Last Updated Jul 19, 2016 8:46 AM EDT
When Yahoo (YHOO) issued its latest earnings report after Monday's market closed, it marked what's probably its last one as an independent company. And even though the numbers were miserable yet again, most investors will probably ignore them while they await an update on the sale of the once-pioneering Internet company.
Verizon Communications (VZ), which got into the digital content business last year with its $4.4 billion acquisition of AOL, was seen as an early favorite to acquire Yahoo's core assets, including its best-known properties such as Yahoo Sports and Yahoo Finance, which attract more than 1 billion users annually. According to Gabelli & Co. analyst Brett Harriss, Verizon can afford to pay a high price for Yahoo because of the savings it could gain from merging it with AOL.
Other Yahoo bidders are said to include AT&T (T); Quicken Loans founder Dan Gilbert, who has the backing of billionaire Warren Buffett; and private equity firm TPG. It's unclear when Yahoo will announce the results of the sale. A company spokesperson couldn't immediately be reached.
"Who knows?" said Harriss. "It could be today. It could be in a week. It should be sometime soon."
Said Scott Kessler, an analyst with S&P Global Market Intelligence who rates Yahoo as a "hold": "Yahoo has been the subject of so much speculation over the years, I think that people are going to get whatever they can get out of the (earnings) conference call."
Shares of Yahoo have climbed more than 13 percent this year amid growing investor optimism about a potential buyout. The gain isn't justified by the company's earnings.
In the latest quarter, revenue excluding payments made to its partners, fell 19 percent, the sixth decline in seven periods. Overall, the company posted a loss of $439.9 million, or 46 cents a share. Adjusted earnings were 9 cents per share, lagging the 10 cents analysts had forecast, while revenue overall rose 5.2 percent to $1.31 billion, compared with $1.08 billion consensus of analysts.
Seven permanent and interim CEOs have run Yahoo since 2007. Sales were little changed from 2011 ($4.98 billion) to 2015 ($4.97 billion) and are expected to drop to $4.5 billion at the end of this year. The company has lost money in four out of the past six quarters. Reversing these trends isn't going to be easy, no matter who Yahoo's new corporate parent turns out to be.

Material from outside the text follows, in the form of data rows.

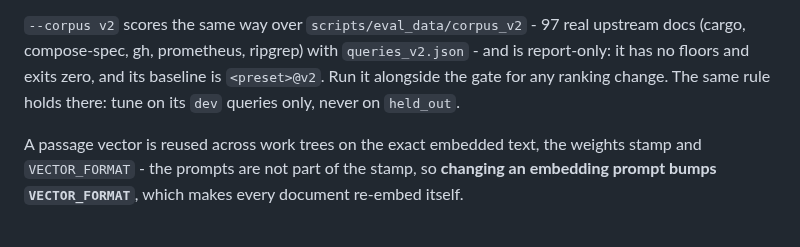
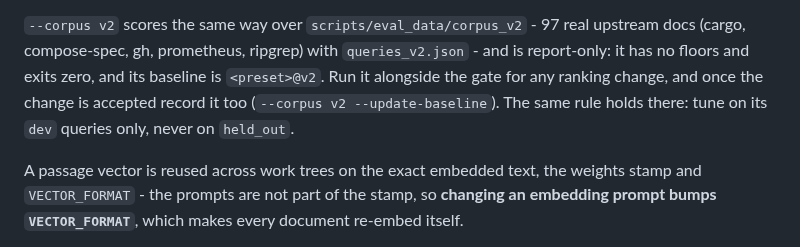
Before and after one commit to hishamkaram/markdown-memory, a Markdown page: CLAUDE.md, the part around the change. Rendered like a GitHub page.

```diff
--- a/CLAUDE.md
+++ b/CLAUDE.md
@@ -145,8 +145,9 @@ rejected: all lowered accuracy and cost 2-12 s per query.
 `--corpus v2` scores the same way over `scripts/eval_data/corpus_v2` - 97 real upstream
 docs (cargo, compose-spec, gh, prometheus, ripgrep) with `queries_v2.json` - and is
 report-only: it has no floors and exits zero, and its baseline is `<preset>@v2`. Run it
-alongside the gate for any ranking change. The same rule holds there: tune on its `dev`
-queries only, never on `held_out`.
+alongside the gate for any ranking change, and once the change is accepted record it too
+(`--corpus v2 --update-baseline`). The same rule holds there: tune on its `dev` queries
+only, never on `held_out`.
 
 A passage vector is reused across work trees on the exact embedded text, the weights stamp
 and `VECTOR_FORMAT` - the prompts are not part of the stamp, so **changing an embedding prompt
```
Also changed, not shown: README.md (+3 -3 lines), docs/assets/how-it-works-dark.png, docs/assets/how-it-works-light.png, 5 other files.
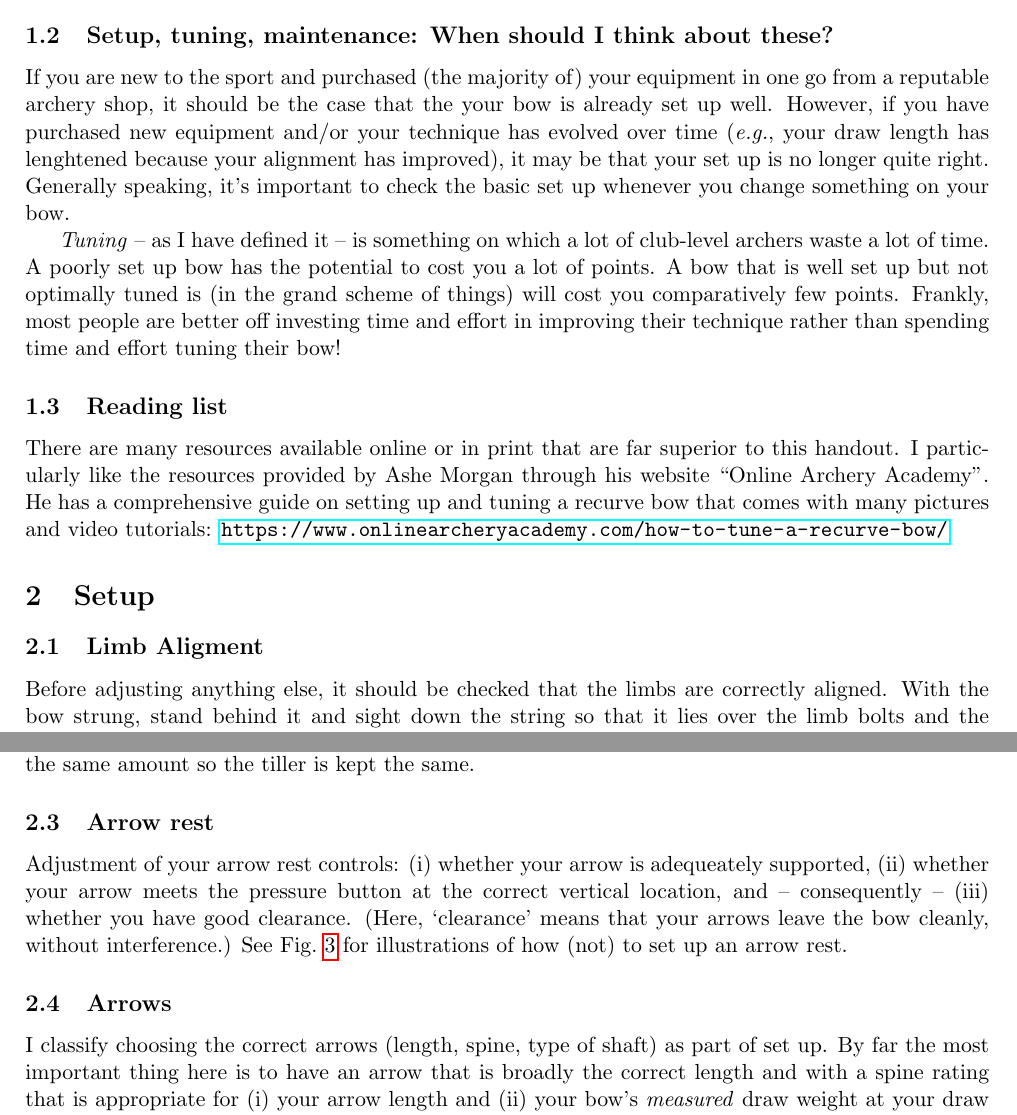
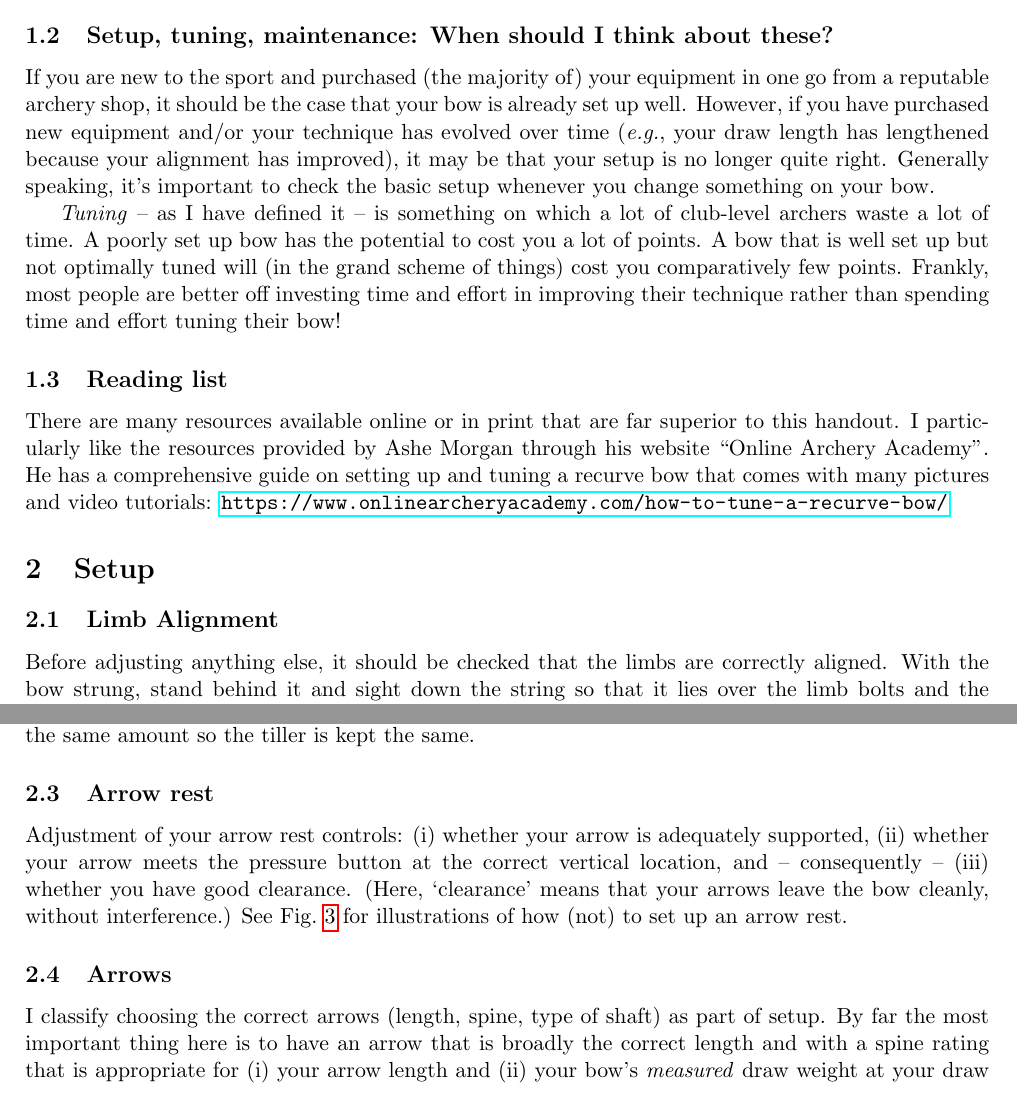
Before and after one commit to ChrisWoodgate/archery_idiots_guides, a LaTeX document (setup_and_tuning/setup_and_tuning.tex): two parts of pages 1 and 3 of 11, joined at a grey line, cut so that both start at the same text. Compiled offline with pdfLaTeX.

Commit message:
Fix typos and make "setup" consistent
lenghtened -> lengthened; "the your bow" -> "your bow"; "is (in the
grand scheme of things) will cost" -> "will (in the grand scheme of
things) cost"; Aligment -> Alignment; adequeately -> adequately. The
noun is now "setup" throughout (heading, item label, body of 1.2 and
the Arrows paragraph); "set up" remains where it is a verb or adjective.

Co-Authored-By: Claude Fable 5.1 <noreply@anthropic.com>

```diff
--- a/setup_and_tuning/setup_and_tuning.tex
+++ b/setup_and_tuning/setup_and_tuning.tex
@@ -34,16 +34,16 @@ I view bow setup, bow tuning, and bow maintenance as three separate things:
 
 \subsection{Setup, tuning, maintenance: When should I think about these?}
 
-If you are new to the sport and purchased (the majority of) your equipment in one go from a reputable archery shop, it should be the case that the your bow is already set up well. However, if you have purchased new equipment and/or your technique has evolved over time (\textit{e.g.}, your draw length has lenghtened because your alignment has improved), it may be that your set up is no longer quite right. Generally speaking, it's important to check the basic set up whenever you change something on your bow.
+If you are new to the sport and purchased (the majority of) your equipment in one go from a reputable archery shop, it should be the case that your bow is already set up well. However, if you have purchased new equipment and/or your technique has evolved over time (\textit{e.g.}, your draw length has lengthened because your alignment has improved), it may be that your setup is no longer quite right. Generally speaking, it's important to check the basic setup whenever you change something on your bow.
 
-\textit{Tuning} -- as I have defined it -- is something on which a lot of club-level archers waste a lot of time. A poorly set up bow has the potential to cost you a lot of points. A bow that is well set up but not optimally tuned is (in the grand scheme of things) will cost you comparatively few points. Frankly, most people are better off investing time and effort in improving their technique rather than spending time and effort tuning their bow!
+\textit{Tuning} -- as I have defined it -- is something on which a lot of club-level archers waste a lot of time. A poorly set up bow has the potential to cost you a lot of points. A bow that is well set up but not optimally tuned will (in the grand scheme of things) cost you comparatively few points. Frankly, most people are better off investing time and effort in improving their technique rather than spending time and effort tuning their bow!
 
 \subsection{Reading list}
 There are many resources available online or in print that are far superior to this handout. I particularly like the resources provided by Ashe Morgan through his website ``Online Archery Academy''. He has a comprehensive guide on setting up and tuning a recurve bow that comes with many pictures and video tutorials: \url{https://www.onlinearcheryacademy.com/how-to-tune-a-recurve-bow/}
 
 \section{Setup}
 
-\subsection{Limb Aligment}
+\subsection{Limb Alignment}
 
 \begin{figure}[htbp]
   \centering
@@ -65,7 +65,7 @@ Tiller is one of the first things to set, because it is adjusted with the limb b
 \end{figure}
 
 \subsection{Arrow rest}
-Adjustment of your arrow rest controls: (i) whether your arrow is adequeately supported, (ii) whether your arrow meets the pressure button at the correct vertical location, and -- consequently -- (iii) whether you have good clearance. (Here, `clearance' means that your arrows leave the bow cleanly, without interference.) See Fig.~\ref{fig:rest-position} for illustrations of how (not) to set up an arrow rest.
+Adjustment of your arrow rest controls: (i) whether your arrow is adequately supported, (ii) whether your arrow meets the pressure button at the correct vertical location, and -- consequently -- (iii) whether you have good clearance. (Here, `clearance' means that your arrows leave the bow cleanly, without interference.) See Fig.~\ref{fig:rest-position} for illustrations of how (not) to set up an arrow rest.
 
 \begin{figure}[htbp]
   \centering
@@ -75,7 +75,7 @@ Adjustment of your arrow rest controls: (i) whether your arrow is adequeately su
 \end{figure}
 
 \subsection{Arrows}
-I classify choosing the correct arrows (length, spine, type of shaft) as part of set up. By far the most important thing here is to have an arrow that is broadly the correct length and with a spine rating that is appropriate for (i) your arrow length and (ii) your bow's \textit{measured} draw weight at your draw length. Once you know (i) and (ii), most arrow manufacturers provide a `spine chart' that will enable you to see what spine they recommend. It is often okay (and sometimes even desirable) to be one spine rating higher or lower than the chart's recommendation. If you are two or more spine ratings out, it might be time to think about buying some new arrows\ldots
+I classify choosing the correct arrows (length, spine, type of shaft) as part of setup. By far the most important thing here is to have an arrow that is broadly the correct length and with a spine rating that is appropriate for (i) your arrow length and (ii) your bow's \textit{measured} draw weight at your draw length. Once you know (i) and (ii), most arrow manufacturers provide a `spine chart' that will enable you to see what spine they recommend. It is often okay (and sometimes even desirable) to be one spine rating higher or lower than the chart's recommendation. If you are two or more spine ratings out, it might be time to think about buying some new arrows\ldots
 
 \subsection{Centreshot}
 
```
Also changed, not shown: setup_and_tuning/setup_and_tuning.tex (4 more changed lines).
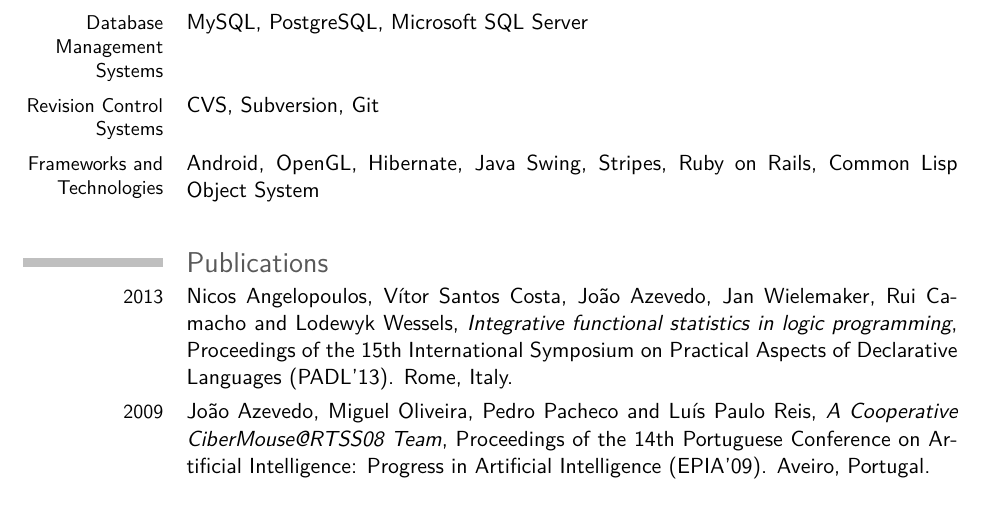
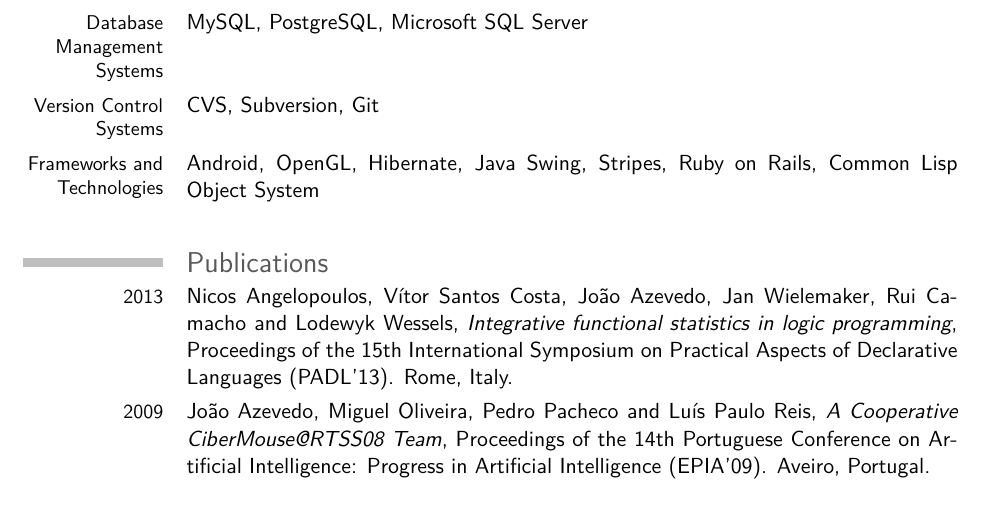
Before and after one commit to jcazevedo/cv, a LaTeX CV (cv.tex): part of page 3 of 3, cut so that both start at the same text. Compiled offline with pdfLaTeX.

Commit message:
Use "Version Control Systems" instead of "Revision Control Systems"

```diff
--- a/cv.tex
+++ b/cv.tex
@@ -85,7 +85,7 @@
 \cvline{Programming Languages}{C, C++, Java, Scala, R, Common Lisp, Prolog, Scheme, PHP, Ruby, JavaScript}
 \cvline{Markup Languages}{XML, XHTML, LaTeX, CSS}
 \cvline{Database Management Systems}{MySQL, PostgreSQL, Microsoft SQL Server}
-\cvline{Revision Control Systems}{CVS, Subversion, Git}
+\cvline{Version Control Systems}{CVS, Subversion, Git}
 \cvline{Frameworks and Technologies}{Android, OpenGL, Hibernate, Java Swing, Stripes, Ruby on Rails, Common Lisp Object System}
 
 \section{Publications}
```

"If you put together a list of the last 10 CEOs that the company has had, you could probably blame them all," Harriss said. "It's just been a poorly run company."
Ineed, the company is bloated and inefficient. As Bloomberg noted, it lags its peers in the closely followed metric of sales per employee, generating $116,000, less than half the $315,948 that Alphabet earns and the $400,000 that Facebook (FB) reaps.
Earlier this year, CEO Marissa Mayer, who activist investors are seeking to oust, announced plans to slash the company's workforce by 15 percent, or about 1,600, in light of a $4.4 billion loss. That was well under the 5,000-person reduction advocated by SpringOwl Asset Management, an activist investor that has targeted Yahoo. Analysts are expecting as many as 3,000 more job cuts. That would be nearly a third of the 9,400 workers Yahoo had at the end of the first quarter. Whoever does buy Yahoo will likely be inheriting a lot fewer employees.